The resolution to take immediate action represents the Align component of a three-part citywide policy initiative to help transportation keep pace with growth in the city. The initiative, known as the Transportation Sustainability Program, is a joint effort by the Mayor’s Office, the San Francisco Planning Department, the San Francisco County Transportation Authority, and the San Francisco Municipal Transportation Agency. It is designed to improve and expand the transportation system to help accommodate new growth and create a policy framework for private development to contribute to minimizing its impact on the transportation system, including helping to pay for the system’s enhancement and expansion.


The San Francisco Planning Department, under the direction of the Planning Commission, plays a central role in shaping the future of our City by generating an extraordinary vision for the General Plan and in neighborhood plans; fostering exemplary design through planning controls; improving our surroundings through environmental analysis; preserving our unique heritage; encouraging a broad range of housing and a diverse job base; and enforcing the Planning Code. For more information, visit

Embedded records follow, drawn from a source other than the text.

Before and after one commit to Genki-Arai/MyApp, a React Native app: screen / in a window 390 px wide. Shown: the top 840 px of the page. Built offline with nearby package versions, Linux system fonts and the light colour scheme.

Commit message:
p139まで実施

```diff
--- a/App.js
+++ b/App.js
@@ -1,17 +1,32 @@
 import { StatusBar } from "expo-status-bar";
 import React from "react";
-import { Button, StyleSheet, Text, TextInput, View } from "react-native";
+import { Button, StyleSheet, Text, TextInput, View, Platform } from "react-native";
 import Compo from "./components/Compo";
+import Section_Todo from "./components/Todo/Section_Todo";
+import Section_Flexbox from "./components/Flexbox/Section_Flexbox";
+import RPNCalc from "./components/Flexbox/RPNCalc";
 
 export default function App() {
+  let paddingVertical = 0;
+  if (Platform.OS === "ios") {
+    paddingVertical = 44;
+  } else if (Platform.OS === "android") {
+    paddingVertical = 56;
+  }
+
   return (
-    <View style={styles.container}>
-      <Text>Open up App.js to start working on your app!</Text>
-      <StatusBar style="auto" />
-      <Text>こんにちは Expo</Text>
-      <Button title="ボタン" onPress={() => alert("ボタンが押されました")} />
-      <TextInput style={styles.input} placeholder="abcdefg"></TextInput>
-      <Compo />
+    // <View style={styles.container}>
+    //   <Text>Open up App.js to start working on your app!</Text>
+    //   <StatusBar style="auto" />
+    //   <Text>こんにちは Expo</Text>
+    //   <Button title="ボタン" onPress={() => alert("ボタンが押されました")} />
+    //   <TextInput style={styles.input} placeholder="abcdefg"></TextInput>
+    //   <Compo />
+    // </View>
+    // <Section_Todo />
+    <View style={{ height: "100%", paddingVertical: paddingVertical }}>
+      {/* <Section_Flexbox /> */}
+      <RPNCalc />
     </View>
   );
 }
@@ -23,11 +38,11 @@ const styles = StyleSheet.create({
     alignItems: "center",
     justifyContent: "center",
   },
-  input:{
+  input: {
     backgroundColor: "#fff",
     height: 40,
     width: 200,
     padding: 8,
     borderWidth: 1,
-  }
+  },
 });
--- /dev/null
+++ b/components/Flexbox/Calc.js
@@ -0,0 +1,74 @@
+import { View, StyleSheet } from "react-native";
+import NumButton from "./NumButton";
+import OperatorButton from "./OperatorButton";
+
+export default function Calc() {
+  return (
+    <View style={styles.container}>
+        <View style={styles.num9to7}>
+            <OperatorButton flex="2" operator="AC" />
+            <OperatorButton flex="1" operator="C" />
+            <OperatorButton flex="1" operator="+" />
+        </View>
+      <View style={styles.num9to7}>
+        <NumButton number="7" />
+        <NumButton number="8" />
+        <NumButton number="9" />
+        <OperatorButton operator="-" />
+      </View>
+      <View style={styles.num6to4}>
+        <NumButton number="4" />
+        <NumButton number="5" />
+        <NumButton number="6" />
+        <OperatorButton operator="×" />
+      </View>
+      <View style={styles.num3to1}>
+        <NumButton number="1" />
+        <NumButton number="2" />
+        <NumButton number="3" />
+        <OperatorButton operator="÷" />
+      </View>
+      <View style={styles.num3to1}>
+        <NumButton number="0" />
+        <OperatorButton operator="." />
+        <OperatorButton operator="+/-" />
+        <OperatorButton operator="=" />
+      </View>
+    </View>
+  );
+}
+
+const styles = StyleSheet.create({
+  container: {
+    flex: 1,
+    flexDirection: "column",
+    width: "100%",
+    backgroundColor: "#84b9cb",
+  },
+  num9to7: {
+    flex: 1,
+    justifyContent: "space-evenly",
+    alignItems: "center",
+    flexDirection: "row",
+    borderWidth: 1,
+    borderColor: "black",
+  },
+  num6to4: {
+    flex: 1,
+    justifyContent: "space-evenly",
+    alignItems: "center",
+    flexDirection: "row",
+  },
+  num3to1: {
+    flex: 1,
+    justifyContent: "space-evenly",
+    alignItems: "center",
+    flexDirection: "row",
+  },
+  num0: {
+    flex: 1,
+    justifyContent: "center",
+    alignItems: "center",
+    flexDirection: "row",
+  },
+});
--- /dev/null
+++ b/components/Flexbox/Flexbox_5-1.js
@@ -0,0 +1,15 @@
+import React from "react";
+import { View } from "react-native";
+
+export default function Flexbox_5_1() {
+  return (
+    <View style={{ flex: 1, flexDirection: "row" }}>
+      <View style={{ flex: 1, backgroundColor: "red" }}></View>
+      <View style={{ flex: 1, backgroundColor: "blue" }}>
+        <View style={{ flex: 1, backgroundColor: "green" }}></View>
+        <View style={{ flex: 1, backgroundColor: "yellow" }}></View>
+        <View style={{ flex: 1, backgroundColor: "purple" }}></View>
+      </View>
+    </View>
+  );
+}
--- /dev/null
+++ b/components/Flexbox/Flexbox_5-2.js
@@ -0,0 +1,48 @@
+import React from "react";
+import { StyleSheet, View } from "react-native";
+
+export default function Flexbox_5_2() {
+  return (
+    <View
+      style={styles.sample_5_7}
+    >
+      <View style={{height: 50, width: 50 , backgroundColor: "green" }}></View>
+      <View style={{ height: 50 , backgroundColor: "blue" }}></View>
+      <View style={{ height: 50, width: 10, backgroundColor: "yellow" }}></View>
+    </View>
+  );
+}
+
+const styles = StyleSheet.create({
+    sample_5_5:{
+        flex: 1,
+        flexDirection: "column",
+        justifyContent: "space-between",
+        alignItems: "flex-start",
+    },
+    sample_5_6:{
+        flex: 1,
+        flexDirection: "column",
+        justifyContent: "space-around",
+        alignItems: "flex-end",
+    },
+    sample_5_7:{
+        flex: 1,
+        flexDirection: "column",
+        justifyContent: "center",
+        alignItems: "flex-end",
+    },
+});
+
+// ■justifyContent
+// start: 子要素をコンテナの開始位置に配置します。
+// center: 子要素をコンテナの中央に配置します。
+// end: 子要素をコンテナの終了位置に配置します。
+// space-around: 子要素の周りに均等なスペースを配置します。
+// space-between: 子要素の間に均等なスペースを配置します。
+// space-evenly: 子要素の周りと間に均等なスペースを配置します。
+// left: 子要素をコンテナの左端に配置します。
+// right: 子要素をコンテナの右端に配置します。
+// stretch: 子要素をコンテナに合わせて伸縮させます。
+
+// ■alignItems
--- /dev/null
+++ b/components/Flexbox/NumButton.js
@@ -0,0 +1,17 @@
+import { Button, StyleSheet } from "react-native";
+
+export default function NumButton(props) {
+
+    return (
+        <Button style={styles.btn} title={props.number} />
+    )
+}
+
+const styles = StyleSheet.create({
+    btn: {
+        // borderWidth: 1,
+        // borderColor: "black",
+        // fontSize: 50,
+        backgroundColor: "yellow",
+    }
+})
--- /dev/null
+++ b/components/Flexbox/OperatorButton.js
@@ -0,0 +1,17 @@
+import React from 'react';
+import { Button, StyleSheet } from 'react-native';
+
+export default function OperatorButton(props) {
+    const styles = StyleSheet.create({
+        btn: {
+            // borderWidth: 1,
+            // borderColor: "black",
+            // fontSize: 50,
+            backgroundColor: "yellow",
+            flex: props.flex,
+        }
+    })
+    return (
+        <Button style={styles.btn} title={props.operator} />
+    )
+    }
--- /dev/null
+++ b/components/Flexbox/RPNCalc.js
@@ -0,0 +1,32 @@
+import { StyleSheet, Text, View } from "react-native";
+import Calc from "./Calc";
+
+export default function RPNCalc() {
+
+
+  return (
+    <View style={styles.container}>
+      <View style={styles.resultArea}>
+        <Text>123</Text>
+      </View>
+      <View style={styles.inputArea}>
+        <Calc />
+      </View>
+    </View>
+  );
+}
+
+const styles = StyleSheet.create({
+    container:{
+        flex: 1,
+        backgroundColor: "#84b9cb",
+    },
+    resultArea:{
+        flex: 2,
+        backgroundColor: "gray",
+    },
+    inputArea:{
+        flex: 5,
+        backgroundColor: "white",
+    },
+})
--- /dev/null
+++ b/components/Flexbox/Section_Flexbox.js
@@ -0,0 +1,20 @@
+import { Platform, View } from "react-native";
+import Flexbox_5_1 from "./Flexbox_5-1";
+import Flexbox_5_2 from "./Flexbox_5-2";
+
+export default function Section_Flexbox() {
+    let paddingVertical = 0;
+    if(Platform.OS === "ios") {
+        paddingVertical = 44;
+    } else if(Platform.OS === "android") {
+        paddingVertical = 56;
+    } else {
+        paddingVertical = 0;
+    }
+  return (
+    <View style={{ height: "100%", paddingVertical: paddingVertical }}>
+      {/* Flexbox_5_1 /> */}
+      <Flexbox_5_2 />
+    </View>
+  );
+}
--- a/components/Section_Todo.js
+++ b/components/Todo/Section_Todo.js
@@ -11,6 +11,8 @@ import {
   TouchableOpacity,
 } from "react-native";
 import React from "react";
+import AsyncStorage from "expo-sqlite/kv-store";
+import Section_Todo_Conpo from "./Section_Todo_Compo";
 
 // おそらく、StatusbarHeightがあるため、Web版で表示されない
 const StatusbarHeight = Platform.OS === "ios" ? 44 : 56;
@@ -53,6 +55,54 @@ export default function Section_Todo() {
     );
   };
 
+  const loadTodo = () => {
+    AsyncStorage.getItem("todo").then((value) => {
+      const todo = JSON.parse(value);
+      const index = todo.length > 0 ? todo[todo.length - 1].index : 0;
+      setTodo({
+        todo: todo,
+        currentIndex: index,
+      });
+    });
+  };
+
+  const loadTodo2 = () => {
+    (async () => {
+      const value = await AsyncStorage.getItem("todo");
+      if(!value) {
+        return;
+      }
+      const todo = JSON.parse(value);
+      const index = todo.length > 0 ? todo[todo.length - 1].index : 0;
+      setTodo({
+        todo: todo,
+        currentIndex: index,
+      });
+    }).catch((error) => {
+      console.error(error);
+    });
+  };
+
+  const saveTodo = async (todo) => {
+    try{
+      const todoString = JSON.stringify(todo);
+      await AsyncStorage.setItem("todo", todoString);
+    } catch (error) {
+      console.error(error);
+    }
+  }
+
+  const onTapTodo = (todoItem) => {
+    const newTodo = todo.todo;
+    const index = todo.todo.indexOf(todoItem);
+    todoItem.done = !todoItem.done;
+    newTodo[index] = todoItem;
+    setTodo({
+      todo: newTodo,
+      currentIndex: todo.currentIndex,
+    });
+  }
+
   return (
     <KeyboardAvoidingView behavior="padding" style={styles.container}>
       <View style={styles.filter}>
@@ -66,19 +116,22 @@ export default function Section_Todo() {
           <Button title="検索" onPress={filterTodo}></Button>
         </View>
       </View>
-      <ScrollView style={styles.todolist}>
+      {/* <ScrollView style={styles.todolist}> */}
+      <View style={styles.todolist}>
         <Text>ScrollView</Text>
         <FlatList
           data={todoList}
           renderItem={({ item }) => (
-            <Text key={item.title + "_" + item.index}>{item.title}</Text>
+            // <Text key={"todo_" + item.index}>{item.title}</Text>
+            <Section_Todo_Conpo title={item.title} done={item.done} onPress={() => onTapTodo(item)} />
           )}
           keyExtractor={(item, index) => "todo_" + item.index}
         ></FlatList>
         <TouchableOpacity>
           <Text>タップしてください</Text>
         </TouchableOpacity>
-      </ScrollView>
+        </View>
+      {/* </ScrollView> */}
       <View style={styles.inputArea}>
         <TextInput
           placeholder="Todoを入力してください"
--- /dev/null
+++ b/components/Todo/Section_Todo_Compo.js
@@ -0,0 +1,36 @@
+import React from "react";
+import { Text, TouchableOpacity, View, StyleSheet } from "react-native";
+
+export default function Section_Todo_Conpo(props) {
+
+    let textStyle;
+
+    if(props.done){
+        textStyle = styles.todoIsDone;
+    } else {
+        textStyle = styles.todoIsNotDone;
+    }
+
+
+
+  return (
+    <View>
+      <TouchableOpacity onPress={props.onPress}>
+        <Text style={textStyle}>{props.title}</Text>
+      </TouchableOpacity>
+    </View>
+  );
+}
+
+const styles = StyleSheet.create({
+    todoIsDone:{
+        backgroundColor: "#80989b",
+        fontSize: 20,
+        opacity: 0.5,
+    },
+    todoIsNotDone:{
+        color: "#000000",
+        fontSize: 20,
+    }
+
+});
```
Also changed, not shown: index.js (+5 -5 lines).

Established by voter proposition in 1999, the SFMTA, a department of the City and County of San Francisco, oversees the Municipal Railway (Muni), parking and traffic, bicycling, walking and taxis. With five modes of transit, Muni has approximately 700,000 passenger boardings each day. Over 1 million people get around this city each day and rely on the SFMTA to ensure safe and reliable travel by transit, walking, bicycling, taxi and driving.

The San Francisco County Transportation Authority conducts long-range planning and allocates funding for transportation projects in San Francisco. The Transportation Authority administers the city’s half-cent transportation sales tax, serves as the city’s Congestion Management Agency and is the designated Treasure Island Mobility Management Agency. The Transportation Authority Board consists of the 11 members of the San Francisco Board of Supervisors, who act as Transportation Authority Commissioners. Commissioner Scott Wiener is Chair of the Board. Tilly Chang is the Transportation Authority’s Executive Director.